Today is their first Mother's Day without her. They're still waiting for her to walk in the door, to find her swimming laps in the pool. Two days ago, the O'Shea children, now adult orphans, buried the mother they called the heart of the family.
The loss is so deep, so familiar. It was the second life-changing family tragedy in a year. Last May their father, Jim, died at age 67 of kidney disease.
They remember their mom as a loving woman who taught them about personal sacrifice. The one who came home from work and put braces on her aching arms.
"She'd work until she was 100 years old, 12 hours a day to make ends meet for us," said her oldest son Robert, 24.
Mrs. O'Shea, a dental hygienist, died May 3 after complications during a scuba diving trip in South Florida. She was born in Rhode Island and was days shy of her 54th birthday. Authorities in Palm Beach County say determining a cause of death could take 30 to 90 days.
Mother's Day has forever changed for Mykal, 21, a nursing student, her "peanut" and "mini-me"; Rob, a law student; Joe, 22, a Rhodes Scholar who graduated in April; and Jesse, 18, pre-med, whom she would hold and still call her baby. All are Florida State University Seminoles.
Jesse usually bought a turkey tray, a fancy spatula or some other obscure Mother's Day gift she ended up loving. Mykal gave clothes to the mom who always took her shopping but didn't buy anything for herself.
They call her cooking oh-my-God good. Every weekend, they woke up to the smell of poached eggs, bacon and hash browns. When Jesse came home from college, there was a meal waiting of twice-baked potatoes and filet mignon with marsala sauce — his favorite. She picked from their plates but rarely made one for herself.
Last year when her husband was ill and in the hospital, she came home to cook dinner for Jesse before going back to the hospital to spend the night. She did that for 66 nights.
She met Jim O'Shea when he came in for a dental cleaning. His blue eyes stared up at her while she worked. Two weeks later, he booked another cleaning. They were married in 1982. She was 28, he was 43. He had two children from a previous marriage, Christopher Cash O'Shea and Deborah O'Shea Lindbergh.
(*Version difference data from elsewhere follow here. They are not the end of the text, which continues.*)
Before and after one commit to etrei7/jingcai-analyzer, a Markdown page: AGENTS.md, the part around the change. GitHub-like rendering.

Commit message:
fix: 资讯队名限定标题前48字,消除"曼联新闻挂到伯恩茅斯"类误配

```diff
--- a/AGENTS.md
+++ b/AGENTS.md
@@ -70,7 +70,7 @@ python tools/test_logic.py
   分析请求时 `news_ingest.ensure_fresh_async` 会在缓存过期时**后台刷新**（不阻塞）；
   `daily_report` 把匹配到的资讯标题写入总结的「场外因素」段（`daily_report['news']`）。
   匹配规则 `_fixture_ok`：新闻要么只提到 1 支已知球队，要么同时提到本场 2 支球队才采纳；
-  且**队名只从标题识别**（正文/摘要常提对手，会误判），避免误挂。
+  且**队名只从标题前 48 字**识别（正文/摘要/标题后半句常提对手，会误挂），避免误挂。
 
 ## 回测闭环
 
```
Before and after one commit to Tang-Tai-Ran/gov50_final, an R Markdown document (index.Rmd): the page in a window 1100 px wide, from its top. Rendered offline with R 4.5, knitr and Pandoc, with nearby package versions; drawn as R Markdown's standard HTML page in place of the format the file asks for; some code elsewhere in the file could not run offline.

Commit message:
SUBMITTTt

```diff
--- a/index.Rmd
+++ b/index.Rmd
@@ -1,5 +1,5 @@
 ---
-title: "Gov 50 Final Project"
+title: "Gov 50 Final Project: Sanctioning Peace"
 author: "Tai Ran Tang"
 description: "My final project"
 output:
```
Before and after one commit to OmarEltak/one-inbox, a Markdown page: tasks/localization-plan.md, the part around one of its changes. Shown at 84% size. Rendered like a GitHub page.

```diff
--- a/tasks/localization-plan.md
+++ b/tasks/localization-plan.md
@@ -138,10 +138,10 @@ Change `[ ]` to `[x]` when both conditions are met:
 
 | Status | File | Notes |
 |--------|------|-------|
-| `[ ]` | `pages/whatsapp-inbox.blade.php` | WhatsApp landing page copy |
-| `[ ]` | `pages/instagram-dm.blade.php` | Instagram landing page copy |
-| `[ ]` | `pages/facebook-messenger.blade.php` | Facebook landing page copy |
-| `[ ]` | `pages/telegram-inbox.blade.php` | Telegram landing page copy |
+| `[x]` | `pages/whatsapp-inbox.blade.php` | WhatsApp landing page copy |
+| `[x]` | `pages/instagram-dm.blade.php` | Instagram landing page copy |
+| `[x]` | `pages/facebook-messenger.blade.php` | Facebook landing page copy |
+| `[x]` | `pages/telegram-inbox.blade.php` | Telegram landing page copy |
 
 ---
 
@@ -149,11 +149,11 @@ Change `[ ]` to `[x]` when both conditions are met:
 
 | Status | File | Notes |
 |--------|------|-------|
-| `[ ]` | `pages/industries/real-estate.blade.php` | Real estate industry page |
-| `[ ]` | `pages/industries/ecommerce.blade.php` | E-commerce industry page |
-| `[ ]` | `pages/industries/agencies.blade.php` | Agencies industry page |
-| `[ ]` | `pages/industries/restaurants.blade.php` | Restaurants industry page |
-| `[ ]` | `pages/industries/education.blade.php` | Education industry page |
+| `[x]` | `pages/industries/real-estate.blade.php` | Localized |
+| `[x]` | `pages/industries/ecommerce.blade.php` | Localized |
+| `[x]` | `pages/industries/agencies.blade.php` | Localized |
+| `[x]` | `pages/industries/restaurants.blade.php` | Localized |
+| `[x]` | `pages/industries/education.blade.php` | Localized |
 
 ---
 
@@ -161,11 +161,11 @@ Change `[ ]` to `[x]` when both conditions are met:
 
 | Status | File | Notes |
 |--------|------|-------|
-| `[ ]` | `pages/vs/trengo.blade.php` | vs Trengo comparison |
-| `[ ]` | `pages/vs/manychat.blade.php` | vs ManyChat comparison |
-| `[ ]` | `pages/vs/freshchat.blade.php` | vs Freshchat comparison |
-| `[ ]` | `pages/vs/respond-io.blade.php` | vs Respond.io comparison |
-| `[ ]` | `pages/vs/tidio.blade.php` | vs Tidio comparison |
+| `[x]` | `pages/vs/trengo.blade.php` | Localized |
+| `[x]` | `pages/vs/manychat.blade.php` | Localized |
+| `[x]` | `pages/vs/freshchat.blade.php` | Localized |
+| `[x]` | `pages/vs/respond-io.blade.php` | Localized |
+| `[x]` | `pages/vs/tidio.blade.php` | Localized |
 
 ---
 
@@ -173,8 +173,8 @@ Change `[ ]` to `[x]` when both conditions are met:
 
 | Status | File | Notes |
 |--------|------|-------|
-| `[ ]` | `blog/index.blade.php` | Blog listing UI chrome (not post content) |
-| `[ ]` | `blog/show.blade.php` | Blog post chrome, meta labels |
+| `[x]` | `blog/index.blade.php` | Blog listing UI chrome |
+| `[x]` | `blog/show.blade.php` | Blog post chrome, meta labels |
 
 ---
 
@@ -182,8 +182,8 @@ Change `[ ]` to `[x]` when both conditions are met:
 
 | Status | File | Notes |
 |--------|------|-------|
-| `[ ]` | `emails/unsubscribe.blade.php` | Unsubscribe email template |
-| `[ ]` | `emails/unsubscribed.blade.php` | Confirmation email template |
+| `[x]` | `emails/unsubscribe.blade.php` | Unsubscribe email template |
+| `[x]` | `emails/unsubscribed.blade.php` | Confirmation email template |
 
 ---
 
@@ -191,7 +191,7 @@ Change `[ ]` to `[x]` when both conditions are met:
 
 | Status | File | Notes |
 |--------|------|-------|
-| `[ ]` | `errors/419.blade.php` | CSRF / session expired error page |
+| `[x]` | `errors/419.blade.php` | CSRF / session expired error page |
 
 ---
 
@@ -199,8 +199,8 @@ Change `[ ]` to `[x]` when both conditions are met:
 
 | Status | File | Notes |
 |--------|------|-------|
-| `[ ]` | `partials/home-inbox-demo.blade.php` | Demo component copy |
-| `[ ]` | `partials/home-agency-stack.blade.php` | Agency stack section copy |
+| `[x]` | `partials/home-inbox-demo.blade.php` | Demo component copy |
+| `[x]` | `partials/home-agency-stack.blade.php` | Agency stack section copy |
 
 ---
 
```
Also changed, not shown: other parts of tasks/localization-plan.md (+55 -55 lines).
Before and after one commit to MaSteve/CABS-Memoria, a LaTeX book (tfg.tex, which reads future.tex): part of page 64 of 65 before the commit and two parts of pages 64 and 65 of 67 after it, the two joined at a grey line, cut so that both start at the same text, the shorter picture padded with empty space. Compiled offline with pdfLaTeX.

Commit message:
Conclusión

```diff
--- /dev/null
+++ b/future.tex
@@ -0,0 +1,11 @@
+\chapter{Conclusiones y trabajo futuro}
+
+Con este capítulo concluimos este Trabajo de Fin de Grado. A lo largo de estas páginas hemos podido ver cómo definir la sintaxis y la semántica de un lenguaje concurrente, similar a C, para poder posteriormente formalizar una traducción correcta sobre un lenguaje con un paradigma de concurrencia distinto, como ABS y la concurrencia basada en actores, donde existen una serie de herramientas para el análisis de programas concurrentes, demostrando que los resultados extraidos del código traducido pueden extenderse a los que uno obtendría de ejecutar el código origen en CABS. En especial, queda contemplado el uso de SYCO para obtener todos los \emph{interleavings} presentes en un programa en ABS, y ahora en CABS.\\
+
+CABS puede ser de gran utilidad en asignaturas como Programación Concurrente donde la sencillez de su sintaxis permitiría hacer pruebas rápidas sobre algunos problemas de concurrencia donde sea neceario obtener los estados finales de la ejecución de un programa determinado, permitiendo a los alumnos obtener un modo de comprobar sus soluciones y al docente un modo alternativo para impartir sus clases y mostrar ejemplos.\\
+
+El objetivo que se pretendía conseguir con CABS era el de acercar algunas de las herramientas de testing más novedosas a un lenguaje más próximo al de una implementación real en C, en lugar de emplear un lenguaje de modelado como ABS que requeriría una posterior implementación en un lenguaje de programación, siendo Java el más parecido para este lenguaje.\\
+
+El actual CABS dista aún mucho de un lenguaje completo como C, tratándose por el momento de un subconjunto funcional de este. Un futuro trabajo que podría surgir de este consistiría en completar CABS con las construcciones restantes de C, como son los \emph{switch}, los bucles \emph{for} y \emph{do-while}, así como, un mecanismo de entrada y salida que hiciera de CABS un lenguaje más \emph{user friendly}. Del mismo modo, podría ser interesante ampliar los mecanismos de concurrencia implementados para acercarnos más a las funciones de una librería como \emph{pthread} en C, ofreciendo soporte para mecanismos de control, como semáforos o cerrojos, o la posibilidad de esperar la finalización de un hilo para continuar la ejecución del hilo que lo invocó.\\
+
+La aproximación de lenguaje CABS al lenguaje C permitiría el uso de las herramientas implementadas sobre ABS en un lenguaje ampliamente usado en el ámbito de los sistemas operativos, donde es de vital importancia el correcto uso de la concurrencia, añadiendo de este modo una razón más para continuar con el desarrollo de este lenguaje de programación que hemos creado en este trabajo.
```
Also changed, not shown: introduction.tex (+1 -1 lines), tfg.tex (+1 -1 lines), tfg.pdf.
She made sure she learned to text message. She took pictures with her camera phone and sent photos of the new patio furniture. Before a law exam, at 7:15 a.m. April 23, she sent a text message to Rob:
"You can do it! Good luck, Rob! Dad is with you & God always, my son!"
She was a devout Christian who attended the North Bay Community Church in Clearwater and raised her family in faith. She leaves behind a support network of extended family.
She bragged, often. As she worked on her patients, she talked about her children. The most recent family portrait was always displayed.
"I know all my kids are way smarter than me, but you know why I truly admire them?" she told a family friend. "Through everything, they have never lost heart or the motivation to accomplish their highest goals. Their strength, even Mykal's, just overwhelms me. I love how they have stuck together and are so supportive of one another. I couldn't be more proud of each one of them."
There were no curfews in the O'Shea house. No grounding. The punishment for breaking trust was disappointment.
She didn't always get her way. After two years, she still hadn't been able to get Joe to clean out his closet.
The kitchen remains torn up. She had started fixing up the house for her step-grandchildren and for her future grandkids. She couldn't wait to spoil them rotten.
She taught her children that family is everything, and to raise their own families with trust.
"Can you feel my arms around you?" she would tell Mykal on the phone. "I'm right there."
Tamara El-Khoury can be reached at (727)445-4181 or firstname.lastname@example.org.